US—IP due diligence
US—IP due diligence

The following IP guidance note provides comprehensive and up to date legal information covering:

  • US—IP due diligence
  • Preliminary considerations for IP due diligence
  • What IP assets are being acquired?
  • What role does each of these IP assets play in buyer’s goals and its contemplated post-transaction business?
  • How will these IP assets be used (eg owned/licensed, exclusive/non-exclusive, use/exclude others only, etc)?
  • Are there any other factors that may influence the scope of the IP due diligence such as the nature of the industry or the target company?
  • Conducting IP due diligence
  • Closing and post-closing considerations for IP counsel

Produced by Ethan Horwitz, Carlton Fields Jorden Burt, LLP and Kandis Koustenis, Cloudigy Law

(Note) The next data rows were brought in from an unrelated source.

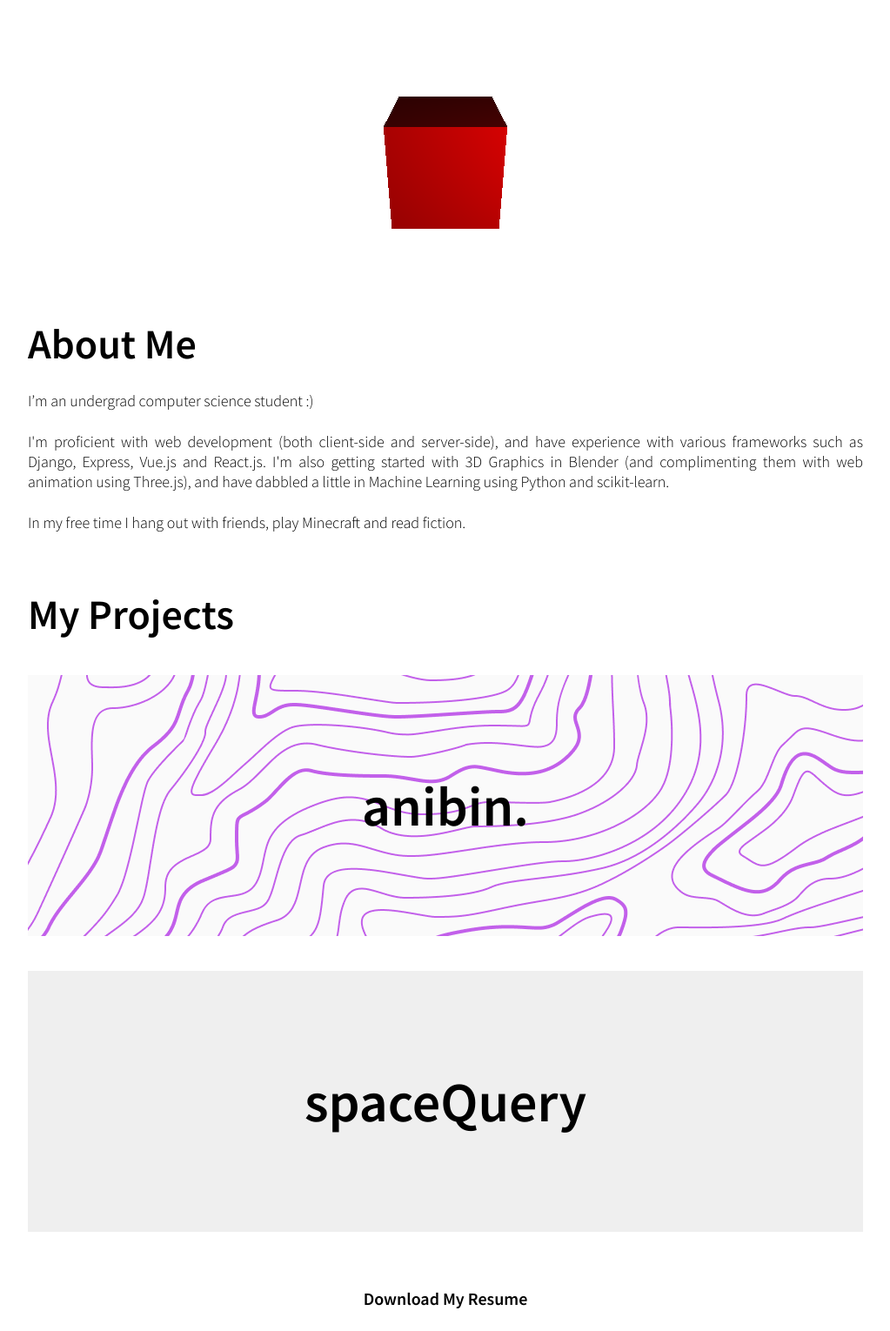
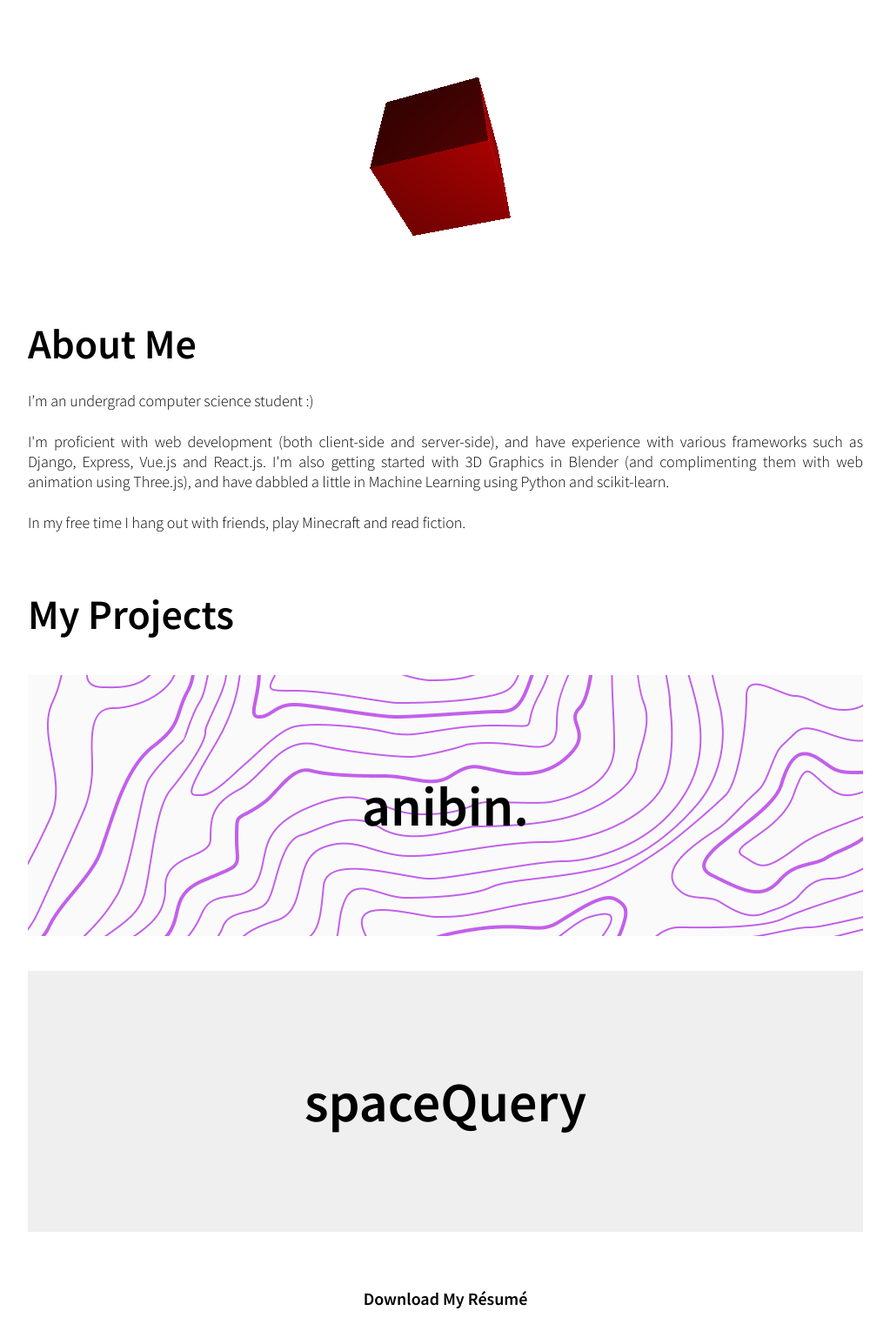
Before and after one commit to anirudhgray/portfolio, a website built with Vite: page index.html in a window 1280 px wide. Shown: the part 310-1840 px from the top of the page at 87% size, without its empty margins (128-1151 px from the left). Built offline with nearby package versions, Linux system fonts and the light colour scheme; no server answers.

Commit message:
Animate cube.

```diff
--- a/donut.js
+++ b/donut.js
@@ -73,6 +73,9 @@ const tick = () => {
   // Update controls
   controls.update();
 
+  cube.rotation.x +=0.001
+  cube.rotation.y +=0.001
+
   // Render
   renderer.render(scene, camera);
 
--- a/index.html
+++ b/index.html
@@ -53,7 +53,7 @@
       <div class="resume">
         <a class="text-center download" target="_blank"
           href="https://drive.google.com/file/d/1sXm4u_KT5GagBk7mcmtDxbfHwoLTT3FB/view?usp=sharing">Download My
-          Resume</a>
+          Résumé</a>
       </div>
       <div class="spotify">
         <i class="h2 fa-brands fa-spotify"></i>
```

This Practice Note was originally written for Lexis Practice Advisor®, in the US.

IP ‘due diligence’ is the process of uncovering and understanding information about the status, value and risks associated with the transfer of IP assets as part of a business deal. Prior to conducting due diligence, the parties should consider entering into a confidentiality agreement or nondisclosure agreement (NDA), which protects the disclosure and potential misuse of sensitive, non-public information exchanged by one party (ie a unilateral agreement) or multiple parties (ie a mutual agreement). In addition to business sensitive documents, privileged material may also be shared during the deal negotiations. In this case, the disclosing party must understand that without the formation of a common or community interest between the involved parties, reduced to writing, the privilege can be destroyed when otherwise privileged information is shared with third parties.

Understanding the deal is key for any due diligence analysis. In addition to examining documents, interviews help clarify the importance of the IP assets involved in the deal, how those IP assets will be used after the deal closes, and whether international IP rights, in addition to domestic IP rights, are effected. Relevant questions include:

  1. what assets are being acquired?

  2. what IP assets are being acquired?

  3. what role